Publication Type: Review Article
Publication Acceptance Date: June 15, 2012
Publication Date: N/A
Interpretive Summary: Parasitic nematodes have important economic consequences and result in a significant loss to the American cattle industry. Limited knowledge on molecular mechanisms underlying host resistance in cattle has hindered the development of vaccines as well as parasite resistant animals. We here reported an in-depth review on knowledge recently obtained on parasite resistance using transcriptome analysis. We discussed genes and multiple signaling pathways that affect parasite resistance. Farmers could potentially benefit from our research by having parasite resistant animals and therefore increased profitability. Consumers will ultimately benefit from our research by having affordable meat and milk products with less drug residues.

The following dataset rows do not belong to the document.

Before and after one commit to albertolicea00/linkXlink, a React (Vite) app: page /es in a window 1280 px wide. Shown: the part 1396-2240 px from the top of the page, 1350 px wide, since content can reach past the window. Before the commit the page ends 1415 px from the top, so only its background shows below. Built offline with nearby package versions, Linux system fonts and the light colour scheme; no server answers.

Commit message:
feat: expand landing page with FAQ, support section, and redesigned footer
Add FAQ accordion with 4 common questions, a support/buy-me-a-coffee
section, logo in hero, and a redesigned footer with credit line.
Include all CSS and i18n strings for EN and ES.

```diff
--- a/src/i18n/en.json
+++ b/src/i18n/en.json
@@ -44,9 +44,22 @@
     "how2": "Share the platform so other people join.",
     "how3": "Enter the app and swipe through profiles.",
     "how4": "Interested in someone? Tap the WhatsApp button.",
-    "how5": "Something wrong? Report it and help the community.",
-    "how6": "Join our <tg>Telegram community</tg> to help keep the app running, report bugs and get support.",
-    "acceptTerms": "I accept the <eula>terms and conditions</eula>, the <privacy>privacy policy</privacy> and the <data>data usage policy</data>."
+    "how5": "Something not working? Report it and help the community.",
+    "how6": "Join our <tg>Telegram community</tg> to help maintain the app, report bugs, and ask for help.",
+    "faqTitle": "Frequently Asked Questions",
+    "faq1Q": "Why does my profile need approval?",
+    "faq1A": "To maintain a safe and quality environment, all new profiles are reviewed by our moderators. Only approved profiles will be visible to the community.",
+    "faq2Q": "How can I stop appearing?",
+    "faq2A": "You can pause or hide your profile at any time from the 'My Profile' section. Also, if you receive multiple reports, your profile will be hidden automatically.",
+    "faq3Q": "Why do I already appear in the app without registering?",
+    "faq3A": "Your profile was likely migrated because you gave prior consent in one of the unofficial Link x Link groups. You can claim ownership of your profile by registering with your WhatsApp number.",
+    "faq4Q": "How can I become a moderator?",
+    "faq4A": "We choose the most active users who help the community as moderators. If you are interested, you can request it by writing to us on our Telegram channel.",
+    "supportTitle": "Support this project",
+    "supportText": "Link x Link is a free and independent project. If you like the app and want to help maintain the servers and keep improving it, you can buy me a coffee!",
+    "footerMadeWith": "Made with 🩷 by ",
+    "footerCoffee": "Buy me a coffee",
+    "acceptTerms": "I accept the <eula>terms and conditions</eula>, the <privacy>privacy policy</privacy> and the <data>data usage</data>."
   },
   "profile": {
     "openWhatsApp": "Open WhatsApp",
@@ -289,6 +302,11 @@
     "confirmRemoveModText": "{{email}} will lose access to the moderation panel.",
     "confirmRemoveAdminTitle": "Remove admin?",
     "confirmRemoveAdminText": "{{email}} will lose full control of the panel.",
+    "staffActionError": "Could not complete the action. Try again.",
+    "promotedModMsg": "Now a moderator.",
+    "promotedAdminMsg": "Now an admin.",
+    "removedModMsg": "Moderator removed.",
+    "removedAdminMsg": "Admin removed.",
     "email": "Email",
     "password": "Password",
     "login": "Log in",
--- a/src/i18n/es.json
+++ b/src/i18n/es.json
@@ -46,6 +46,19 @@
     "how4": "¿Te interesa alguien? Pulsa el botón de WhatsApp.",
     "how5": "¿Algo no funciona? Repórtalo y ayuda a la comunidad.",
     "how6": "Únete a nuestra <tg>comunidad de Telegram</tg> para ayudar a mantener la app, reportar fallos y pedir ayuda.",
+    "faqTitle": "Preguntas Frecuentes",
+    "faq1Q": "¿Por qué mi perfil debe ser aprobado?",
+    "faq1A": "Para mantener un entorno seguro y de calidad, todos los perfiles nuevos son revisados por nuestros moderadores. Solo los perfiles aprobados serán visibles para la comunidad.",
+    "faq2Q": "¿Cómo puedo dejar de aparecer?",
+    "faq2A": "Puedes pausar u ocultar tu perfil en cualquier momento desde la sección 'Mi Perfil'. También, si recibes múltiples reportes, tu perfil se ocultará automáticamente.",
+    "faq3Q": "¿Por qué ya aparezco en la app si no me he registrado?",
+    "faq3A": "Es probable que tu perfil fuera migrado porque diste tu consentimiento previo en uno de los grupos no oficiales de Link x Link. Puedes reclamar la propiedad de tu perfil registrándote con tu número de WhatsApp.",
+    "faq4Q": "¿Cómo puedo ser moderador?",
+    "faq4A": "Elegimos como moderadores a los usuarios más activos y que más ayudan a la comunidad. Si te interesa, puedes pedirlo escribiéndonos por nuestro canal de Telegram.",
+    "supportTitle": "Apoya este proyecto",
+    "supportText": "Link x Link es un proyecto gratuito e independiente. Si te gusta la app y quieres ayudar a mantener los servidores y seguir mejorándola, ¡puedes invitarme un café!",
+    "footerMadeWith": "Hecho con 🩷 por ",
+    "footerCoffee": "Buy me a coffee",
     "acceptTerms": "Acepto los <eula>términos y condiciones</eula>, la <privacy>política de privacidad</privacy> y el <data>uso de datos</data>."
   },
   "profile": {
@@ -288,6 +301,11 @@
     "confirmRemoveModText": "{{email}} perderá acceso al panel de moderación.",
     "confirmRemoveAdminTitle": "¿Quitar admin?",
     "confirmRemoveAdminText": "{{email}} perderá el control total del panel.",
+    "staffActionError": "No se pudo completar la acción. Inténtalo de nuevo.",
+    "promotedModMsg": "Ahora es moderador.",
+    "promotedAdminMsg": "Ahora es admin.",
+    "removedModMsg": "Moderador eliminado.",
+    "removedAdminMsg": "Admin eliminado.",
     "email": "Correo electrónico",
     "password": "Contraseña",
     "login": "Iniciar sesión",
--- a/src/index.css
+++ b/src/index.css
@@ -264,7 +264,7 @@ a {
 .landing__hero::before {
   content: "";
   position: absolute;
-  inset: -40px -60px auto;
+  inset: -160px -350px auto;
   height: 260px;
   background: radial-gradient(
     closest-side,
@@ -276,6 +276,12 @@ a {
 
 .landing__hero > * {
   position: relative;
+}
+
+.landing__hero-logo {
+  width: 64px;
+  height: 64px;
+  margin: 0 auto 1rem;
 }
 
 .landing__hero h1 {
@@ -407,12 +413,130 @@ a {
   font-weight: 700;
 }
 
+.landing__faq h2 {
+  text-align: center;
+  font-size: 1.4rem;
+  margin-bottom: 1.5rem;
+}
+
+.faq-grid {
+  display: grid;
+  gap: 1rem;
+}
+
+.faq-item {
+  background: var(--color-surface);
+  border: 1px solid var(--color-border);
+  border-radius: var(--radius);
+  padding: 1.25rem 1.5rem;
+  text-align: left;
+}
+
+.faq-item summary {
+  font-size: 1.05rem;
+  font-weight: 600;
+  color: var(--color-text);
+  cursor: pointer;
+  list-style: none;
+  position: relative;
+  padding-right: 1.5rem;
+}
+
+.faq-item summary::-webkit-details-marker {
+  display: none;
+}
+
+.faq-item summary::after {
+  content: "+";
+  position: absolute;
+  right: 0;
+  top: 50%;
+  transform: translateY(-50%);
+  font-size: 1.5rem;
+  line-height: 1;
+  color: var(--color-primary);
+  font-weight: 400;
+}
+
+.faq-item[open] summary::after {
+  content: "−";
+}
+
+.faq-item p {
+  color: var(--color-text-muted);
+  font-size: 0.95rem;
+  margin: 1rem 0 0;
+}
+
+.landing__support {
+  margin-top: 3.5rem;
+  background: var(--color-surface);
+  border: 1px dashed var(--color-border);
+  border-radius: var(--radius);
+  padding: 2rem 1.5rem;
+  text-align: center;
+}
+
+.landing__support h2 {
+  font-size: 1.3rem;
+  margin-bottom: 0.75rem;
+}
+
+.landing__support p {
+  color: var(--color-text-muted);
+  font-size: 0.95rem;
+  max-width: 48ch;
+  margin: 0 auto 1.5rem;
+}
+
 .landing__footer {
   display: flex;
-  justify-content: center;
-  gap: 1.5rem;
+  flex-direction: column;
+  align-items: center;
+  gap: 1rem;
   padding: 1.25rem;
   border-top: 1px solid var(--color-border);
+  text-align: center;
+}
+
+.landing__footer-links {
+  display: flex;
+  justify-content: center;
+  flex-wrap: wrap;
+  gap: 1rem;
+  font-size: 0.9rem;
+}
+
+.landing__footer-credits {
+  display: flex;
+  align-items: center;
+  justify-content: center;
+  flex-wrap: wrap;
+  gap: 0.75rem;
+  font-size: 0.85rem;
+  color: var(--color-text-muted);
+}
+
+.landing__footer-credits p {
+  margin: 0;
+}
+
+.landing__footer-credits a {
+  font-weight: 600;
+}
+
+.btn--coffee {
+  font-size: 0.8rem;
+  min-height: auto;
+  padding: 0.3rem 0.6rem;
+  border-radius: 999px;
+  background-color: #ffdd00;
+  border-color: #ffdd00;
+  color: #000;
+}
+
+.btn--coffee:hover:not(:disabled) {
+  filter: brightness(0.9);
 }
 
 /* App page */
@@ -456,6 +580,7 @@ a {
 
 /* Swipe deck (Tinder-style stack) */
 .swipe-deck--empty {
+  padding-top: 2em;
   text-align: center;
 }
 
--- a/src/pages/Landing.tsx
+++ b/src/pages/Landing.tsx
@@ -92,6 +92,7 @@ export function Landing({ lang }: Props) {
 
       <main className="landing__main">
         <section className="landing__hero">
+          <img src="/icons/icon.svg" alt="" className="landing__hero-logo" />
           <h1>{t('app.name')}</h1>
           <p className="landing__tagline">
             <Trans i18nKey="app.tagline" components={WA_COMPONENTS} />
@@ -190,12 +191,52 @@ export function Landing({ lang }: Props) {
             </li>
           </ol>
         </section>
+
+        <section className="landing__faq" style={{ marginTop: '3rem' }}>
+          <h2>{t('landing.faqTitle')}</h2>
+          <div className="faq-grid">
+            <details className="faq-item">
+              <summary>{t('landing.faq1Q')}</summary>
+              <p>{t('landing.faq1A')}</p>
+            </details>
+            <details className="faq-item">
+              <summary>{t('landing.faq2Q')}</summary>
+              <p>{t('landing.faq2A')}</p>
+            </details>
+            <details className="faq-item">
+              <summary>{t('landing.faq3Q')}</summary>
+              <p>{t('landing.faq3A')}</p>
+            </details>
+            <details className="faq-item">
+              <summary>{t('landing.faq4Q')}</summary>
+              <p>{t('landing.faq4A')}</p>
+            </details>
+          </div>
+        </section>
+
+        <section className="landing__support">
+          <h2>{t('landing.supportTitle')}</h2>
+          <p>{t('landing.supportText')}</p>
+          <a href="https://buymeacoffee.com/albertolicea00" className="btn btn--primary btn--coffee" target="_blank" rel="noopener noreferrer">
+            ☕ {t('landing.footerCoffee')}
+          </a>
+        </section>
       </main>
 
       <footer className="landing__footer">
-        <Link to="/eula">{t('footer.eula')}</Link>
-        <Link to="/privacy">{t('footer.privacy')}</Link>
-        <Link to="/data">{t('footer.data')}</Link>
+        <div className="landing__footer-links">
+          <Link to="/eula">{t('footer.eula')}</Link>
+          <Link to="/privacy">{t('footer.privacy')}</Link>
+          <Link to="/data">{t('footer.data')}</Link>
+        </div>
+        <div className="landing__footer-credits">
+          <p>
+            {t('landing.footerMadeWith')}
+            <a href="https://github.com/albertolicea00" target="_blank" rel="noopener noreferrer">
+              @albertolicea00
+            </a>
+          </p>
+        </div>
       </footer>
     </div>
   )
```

Helminth infections in ruminants are a major impediment to the profitable production of meat and dairy products, especially for small farmers. Gastrointestinal parasitism is not just a disease that negatively impacts productivity, including reduced weight gain and milk yield, but is also a leading cause of mortality in small ruminants. The current parasite control strategy involves heavy uses of anthelmintics, which has resulted in the emergence of drug-resistant strains. This, in addition to increasing demand for animal products that are free of drug residues (or consumer perception of residues), has called for urgent development of alternative strategies for parasite control, including selective breeding of parasite resistant ruminants. The development of protective immunity and manifestations of resistance to helminth infections relies upon the precise control of expression of the host genome. Understanding molecular mechanisms underlying these processes represents a key step towards the development of effective alternative parasite control strategies. Recent progress in characterizing the transcriptome of both host and parasites utilizing high-throughput microarrays and RNA-seq technology, has led to the identification of unique features of host-parasite interactions and the genes and biological pathways involved. Knowledge obtained regarding the different mechanisms of host immune responses to critical changes in the developmental stages, physiology, and virulence of a parasite has the potential to identify optimal windows for immunological intervention. Comparative transcriptome analysis, in concert with genome-wide association (GWS) studies to identify quantitative trait loci (QTLs) affecting host resistance, has emerged as a promising means to unravel the molecular basis and global regulatory networks that underlie complex traits such as parasite resistance.